IGCSE Physics students have learned to measure the density of a person, finding their volume through water displacement
The computer club has a great sense of a small community who come together every Wednesday afternoon from 3:20-4:20pm. Mr Reid, the teacher that runs this creates challenging tasks that encourage the club to learn and experiment with different types of tasks. These include using Python, VB and Linux.
This club is perfect for students with an interest in computers or programming to hang out and share ideas with others. There is opportunity to group work and individual work, generally it is self-directed but help is always available when needed.
“It’s good to start easy and progress onto harder code, a great way to make new friends” – Denis Morsin, Year 9
“It’s a nice place for people to socialise and meet others who are interested in computers” – Mr Reid, head of computer club
The Model United Nations (MUN) Committee aims to promote MUN at Strathallan by running the annual MUN Conference as well as encouraging students to participate in external MUN Conferences organised by the UN Youth New Zealand organisation.
Basically, Model United Nations is an academic simulation of the real United Nations and it provides a great opportunity for you to engage with others who are passionate about world issues. However, you don’t need to be an expert to attend a conference as you will learn and pick up things along the way.
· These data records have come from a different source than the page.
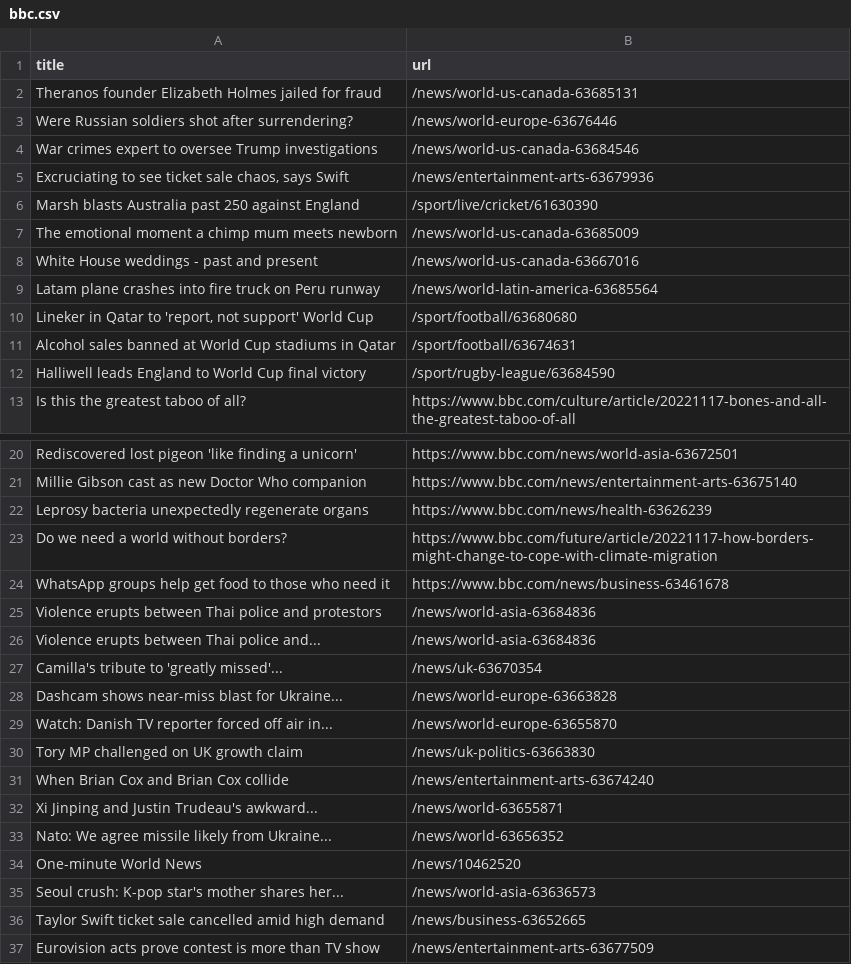
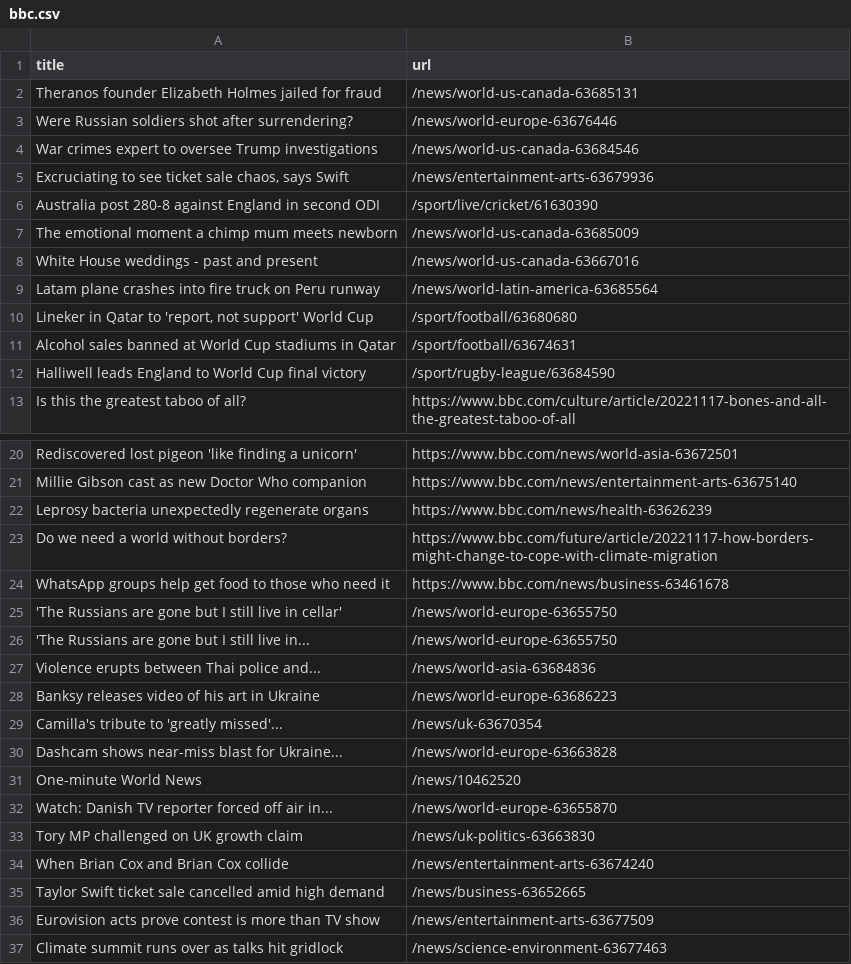
Before and after one commit to stanleydai/automatic-scraper, a CSV file: bbc.csv, drawn as a sheet; only a part is shown, gaps mark what is left out; the shorter side is filled out with more unchanged rows.

```diff
--- a/bbc.csv
+++ b/bbc.csv
@@ -5,3 +5,3 @@ War crimes expert to oversee Trump investigations,/news/world-us-canada-63684546
 "Excruciating to see ticket sale chaos, says Swift",/news/entertainment-arts-63679936
-Marsh blasts Australia past 250 against England,/sport/live/cricket/61630390
+Australia post 280-8 against England in second ODI,/sport/live/cricket/61630390
 The emotional moment a chimp mum meets newborn,/news/world-us-canada-63685009
@@ -24,6 +24,9 @@ Do we need a world without borders?,https://www.bbc.com/future/article/20221117-
 WhatsApp groups help get food to those who need it,https://www.bbc.com/news/business-63461678
-Violence erupts between Thai police and protestors,/news/world-asia-63684836
+'The Russians are gone but I still live in cellar',/news/world-europe-63655750
+'The Russians are gone but I still live in...,/news/world-europe-63655750
 Violence erupts between Thai police and...,/news/world-asia-63684836
+Banksy releases video of his art in Ukraine,/news/world-europe-63686223
 Camilla's tribute to 'greatly missed'...,/news/uk-63670354
 Dashcam shows near-miss blast for Ukraine...,/news/world-europe-63663828
+One-minute World News,/news/10462520
 Watch: Danish TV reporter forced off air in...,/news/world-europe-63655870
@@ -31,6 +34,2 @@ Tory MP challenged on UK growth claim,/news/uk-politics-63663830
 When Brian Cox and Brian Cox collide,/news/entertainment-arts-63674240
-Xi Jinping and Justin Trudeau's awkward...,/news/world-63655871
-Nato: We agree missile likely from Ukraine...,/news/world-63656352
-One-minute World News,/news/10462520
-Seoul crush: K-pop star's mother shares her...,/news/world-asia-63636573
 Taylor Swift ticket sale cancelled amid high demand,/news/business-63652665
```
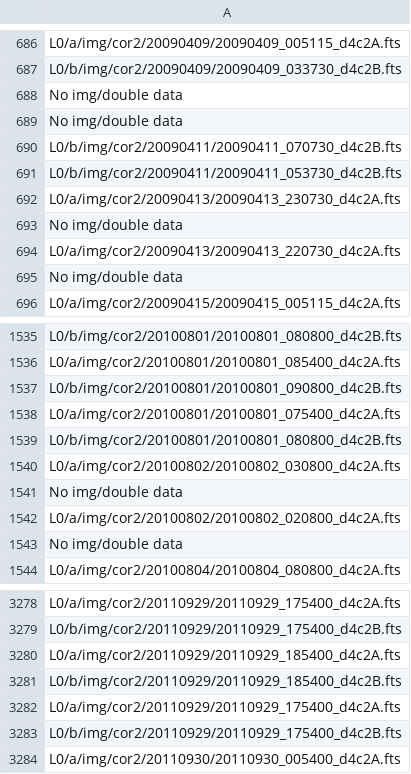
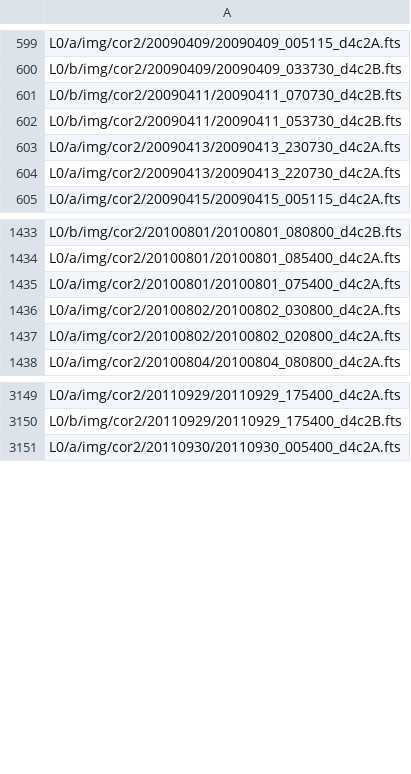
Before and after one commit to franciscoai/2020_gcs_with_ml, a CSV file: nn_training/corona_background/catalogues/cor2_path_list.csv, drawn as a sheet; only a part is shown, gaps mark what is left out; the diff covers the shown part only.

```diff
--- a/nn_training/corona_background/catalogues/cor2_path_list.csv
+++ b/nn_training/corona_background/catalogues/cor2_path_list.csv
@@ -687,4 +600,2 @@ L0/a/img/cor2/20090409/20090409_005115_d4c2A.fts
 L0/b/img/cor2/20090409/20090409_033730_d4c2B.fts
-No img/double data
-No img/double data
 L0/b/img/cor2/20090411/20090411_070730_d4c2B.fts
@@ -692,5 +603,3 @@ L0/b/img/cor2/20090411/20090411_053730_d4c2B.fts
 L0/a/img/cor2/20090413/20090413_230730_d4c2A.fts
-No img/double data
 L0/a/img/cor2/20090413/20090413_220730_d4c2A.fts
-No img/double data
 L0/a/img/cor2/20090415/20090415_005115_d4c2A.fts
@@ -1536,9 +1434,5 @@ L0/b/img/cor2/20100801/20100801_080800_d4c2B.fts
 L0/a/img/cor2/20100801/20100801_085400_d4c2A.fts
-L0/b/img/cor2/20100801/20100801_090800_d4c2B.fts
 L0/a/img/cor2/20100801/20100801_075400_d4c2A.fts
-L0/b/img/cor2/20100801/20100801_080800_d4c2B.fts
 L0/a/img/cor2/20100802/20100802_030800_d4c2A.fts
-No img/double data
 L0/a/img/cor2/20100802/20100802_020800_d4c2A.fts
-No img/double data
 L0/a/img/cor2/20100804/20100804_080800_d4c2A.fts
@@ -3279,6 +3150,2 @@ L0/a/img/cor2/20110929/20110929_175400_d4c2A.fts
 L0/b/img/cor2/20110929/20110929_175400_d4c2B.fts
-L0/a/img/cor2/20110929/20110929_185400_d4c2A.fts
-L0/b/img/cor2/20110929/20110929_185400_d4c2B.fts
-L0/a/img/cor2/20110929/20110929_175400_d4c2A.fts
-L0/b/img/cor2/20110929/20110929_175400_d4c2B.fts
 L0/a/img/cor2/20110930/20110930_005400_d4c2A.fts
```
Also changed, not shown: 137 removed rows elsewhere in this file, 2 other files.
If you are interested in organising the annual Strathallan conference or attending a conference school you can contact the teacher in charge, Mr Scott.
Kim Fowler is a passionate year 13 student who is currently studying A level Physics and Chemistry along with AS Art (Painting) and Biology. The Chemistry Olympiad is an international competition where students represent their countries in a Chemistry competition. Every year, New Zealand selects four lucky people to make up a New Zealand team, Kim was chosen to be one of two reserves for this year. Kim explains how she got there:
“In October last year, I sat a test and 120 students were selected to go into a training group. We studied a range of topics and sat another test in March where 30 students were selected for a competition which took place at St Cuthberts and the University of Auckland. It was really intense, starting at 8 o’clock in the morning and finishing late in the night with evening problem questions. We attended lectures and went to labs and covered about a semester of first year university Chemistry in a week! It was really challenging but I enjoyed the opportunity to meet many new people and hopefully all of this will aid me in my future studies beyond school.”
We wish Kim all the best for the next stage and look forward to hearing how she gets on.
Year 8 Maths students are having fun in Maths this week playing ‘guess my number’ using divisibility rules and number properties while Chloe Ross presents her project on special numbers.